▶ TO DO:
How many lines in the entries below include the string "rounded"? Answer with the number only.

▶ DATASET:
__________________________________________________

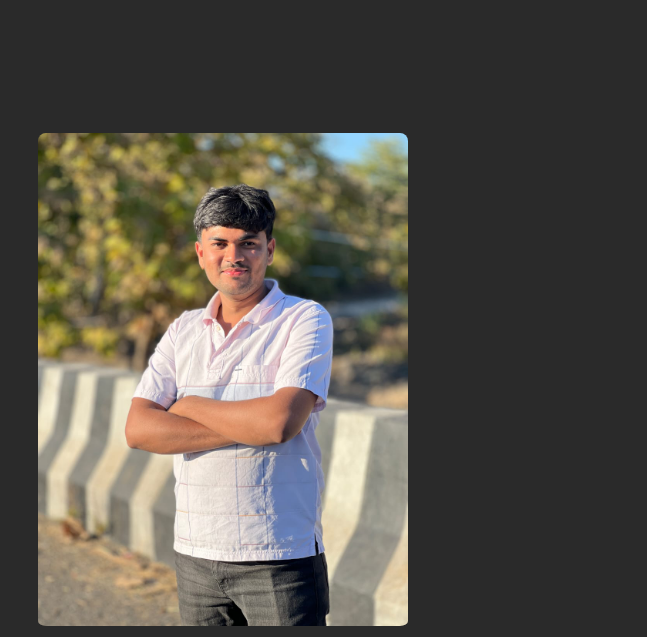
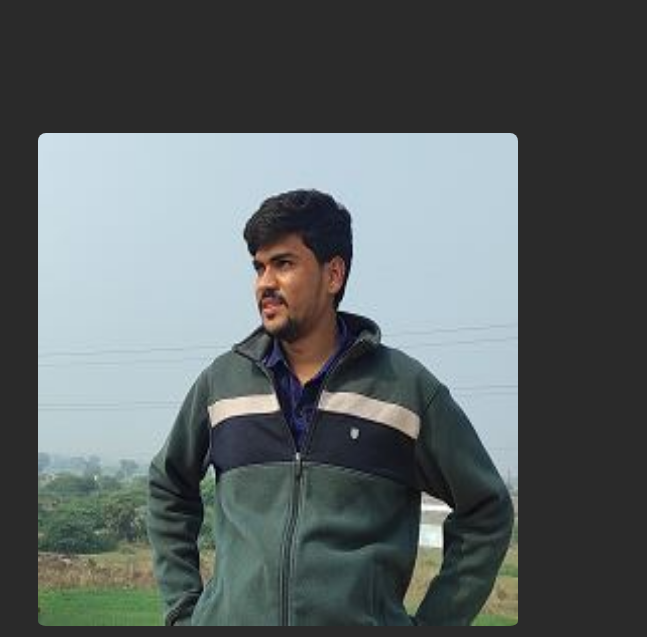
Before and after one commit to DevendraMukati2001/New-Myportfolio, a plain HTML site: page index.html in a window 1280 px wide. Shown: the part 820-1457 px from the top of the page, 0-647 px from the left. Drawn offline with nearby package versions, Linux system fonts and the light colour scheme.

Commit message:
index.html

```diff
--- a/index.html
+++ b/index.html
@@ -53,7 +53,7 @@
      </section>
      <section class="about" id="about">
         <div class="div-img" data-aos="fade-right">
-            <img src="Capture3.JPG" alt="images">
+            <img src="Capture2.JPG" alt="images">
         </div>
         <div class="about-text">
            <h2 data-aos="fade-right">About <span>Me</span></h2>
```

__________________________________________________

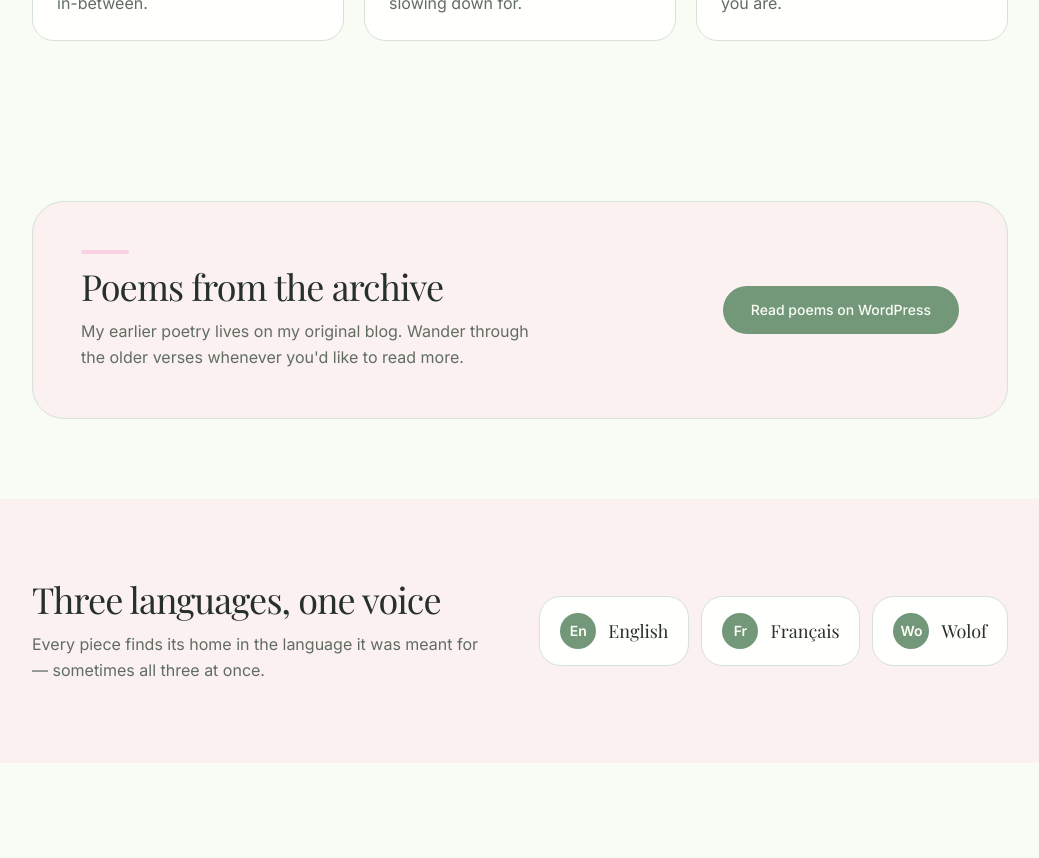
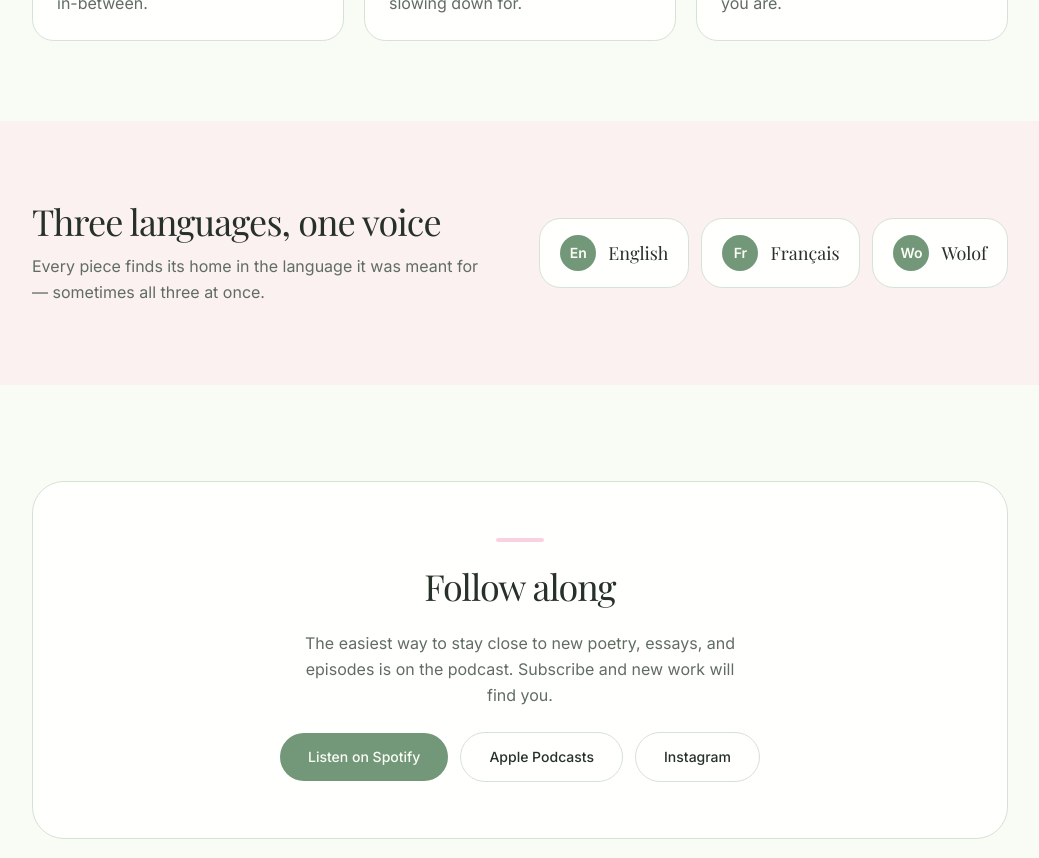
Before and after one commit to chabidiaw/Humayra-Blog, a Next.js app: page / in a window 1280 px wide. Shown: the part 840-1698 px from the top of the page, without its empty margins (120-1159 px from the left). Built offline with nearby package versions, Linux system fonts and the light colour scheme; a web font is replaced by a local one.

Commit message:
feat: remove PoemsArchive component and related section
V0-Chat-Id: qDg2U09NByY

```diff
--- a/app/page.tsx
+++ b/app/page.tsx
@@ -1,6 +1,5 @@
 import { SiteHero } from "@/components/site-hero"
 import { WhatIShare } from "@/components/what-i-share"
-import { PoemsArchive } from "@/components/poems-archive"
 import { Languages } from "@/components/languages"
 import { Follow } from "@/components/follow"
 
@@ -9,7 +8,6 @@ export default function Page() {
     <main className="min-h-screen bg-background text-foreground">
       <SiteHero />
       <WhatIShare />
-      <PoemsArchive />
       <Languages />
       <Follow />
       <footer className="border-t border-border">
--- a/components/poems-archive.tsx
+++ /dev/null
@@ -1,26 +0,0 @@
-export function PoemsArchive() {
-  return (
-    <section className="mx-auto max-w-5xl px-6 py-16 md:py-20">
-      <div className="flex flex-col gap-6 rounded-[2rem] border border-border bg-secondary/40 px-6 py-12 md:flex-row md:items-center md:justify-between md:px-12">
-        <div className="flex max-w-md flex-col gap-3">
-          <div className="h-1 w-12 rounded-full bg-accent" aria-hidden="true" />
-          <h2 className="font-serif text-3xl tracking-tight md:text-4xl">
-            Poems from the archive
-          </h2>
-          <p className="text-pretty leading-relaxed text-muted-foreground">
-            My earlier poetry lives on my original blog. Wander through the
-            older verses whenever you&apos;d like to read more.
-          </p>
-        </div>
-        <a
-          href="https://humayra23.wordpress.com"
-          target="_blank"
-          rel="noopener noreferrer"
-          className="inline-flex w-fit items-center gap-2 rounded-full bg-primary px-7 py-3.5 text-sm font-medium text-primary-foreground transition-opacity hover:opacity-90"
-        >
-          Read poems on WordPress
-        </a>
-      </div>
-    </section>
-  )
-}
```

__________________________________________________

▶ OUTPUT FOR THIS EXERCISE:
3